The Omicron lineage of SARS-CoV-2, which was first reported in November 2021, has spread globally and become dominant, splitting into several sublineages. Experiments have shown that Omicron lineage has escaped or reduced the activity of existing monoclonal antibodies, but the origin of escape mechanism caused by mutation is still unknown. This work uses molecular dynamics and umbrella sampling methods to reveal the escape mechanism of BA.1.1 to monoclonal antibody (mAb) Tixagevimab (AZD1061) and BA.5 to mAb Cilgavimab (AZD8895), both mAbs were combined to form antibody cocktail, Evusheld (AZD7442). The binding free energy of BA.1.1-AZD1061 and BA.5-AZD8895 has been severely reduced due to multiple-site mutated Omicron variants. Our results show that the two Omicron variants, which introduce a substantial number of positively charged residues, can weaken the electrostatic attraction between the receptor binding domain (RBD) and AZD7442, thus leading to a decrease in affinity. Additionally, using umbrella sampling along dissociation pathway, we found that the two Omicron variants severely impaired the interaction between the RBD of SARS-CoV-2’s spike glycoprotein (S protein) and complementary determining regions (CDRs) of mAbs, especially in CDR3H. Although mAbs AZD8895 and AZD1061 are knocked out by BA.5 and BA.1.1, respectively, our results confirm that the antibody cocktail AZD7442 retains activity against BA.1.1 and BA.5 because another antibody is still on guard. The study provides theoretical insights for mAbs interacting with BA.1.1 and BA.5 from both energetic and dynamic perspectives, and we hope this will help in developing new monoclonals and combinations to protect those unable to mount adequate vaccine responses.
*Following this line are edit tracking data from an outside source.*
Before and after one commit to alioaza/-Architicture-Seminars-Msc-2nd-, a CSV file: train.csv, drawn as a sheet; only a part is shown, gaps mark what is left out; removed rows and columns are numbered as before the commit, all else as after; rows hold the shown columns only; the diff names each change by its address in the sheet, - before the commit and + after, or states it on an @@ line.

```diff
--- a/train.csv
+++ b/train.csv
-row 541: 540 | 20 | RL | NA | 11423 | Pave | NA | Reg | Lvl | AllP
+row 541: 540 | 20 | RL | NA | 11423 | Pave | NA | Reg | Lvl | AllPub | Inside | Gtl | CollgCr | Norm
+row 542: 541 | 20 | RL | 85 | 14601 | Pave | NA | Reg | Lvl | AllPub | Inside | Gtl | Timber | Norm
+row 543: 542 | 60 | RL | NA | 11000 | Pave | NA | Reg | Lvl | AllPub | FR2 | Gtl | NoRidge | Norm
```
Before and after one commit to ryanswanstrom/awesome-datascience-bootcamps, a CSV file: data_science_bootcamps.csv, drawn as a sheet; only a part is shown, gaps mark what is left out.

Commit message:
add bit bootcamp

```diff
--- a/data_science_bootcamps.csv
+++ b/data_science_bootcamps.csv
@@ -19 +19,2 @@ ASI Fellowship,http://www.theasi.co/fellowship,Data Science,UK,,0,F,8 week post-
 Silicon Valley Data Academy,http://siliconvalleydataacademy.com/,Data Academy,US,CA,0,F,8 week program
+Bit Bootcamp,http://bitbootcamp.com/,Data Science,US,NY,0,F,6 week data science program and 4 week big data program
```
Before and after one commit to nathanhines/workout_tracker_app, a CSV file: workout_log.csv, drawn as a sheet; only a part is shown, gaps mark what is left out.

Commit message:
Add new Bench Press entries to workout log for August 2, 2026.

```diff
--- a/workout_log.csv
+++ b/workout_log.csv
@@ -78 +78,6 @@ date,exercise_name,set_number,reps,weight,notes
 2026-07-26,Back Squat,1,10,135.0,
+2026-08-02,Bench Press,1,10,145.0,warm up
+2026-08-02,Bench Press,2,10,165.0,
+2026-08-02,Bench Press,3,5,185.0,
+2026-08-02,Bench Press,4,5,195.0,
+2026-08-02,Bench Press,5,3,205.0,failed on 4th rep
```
ASJC Scopus subject areas
- Chemical Engineering(all)
- Computer Science Applications
- Library and Information Sciences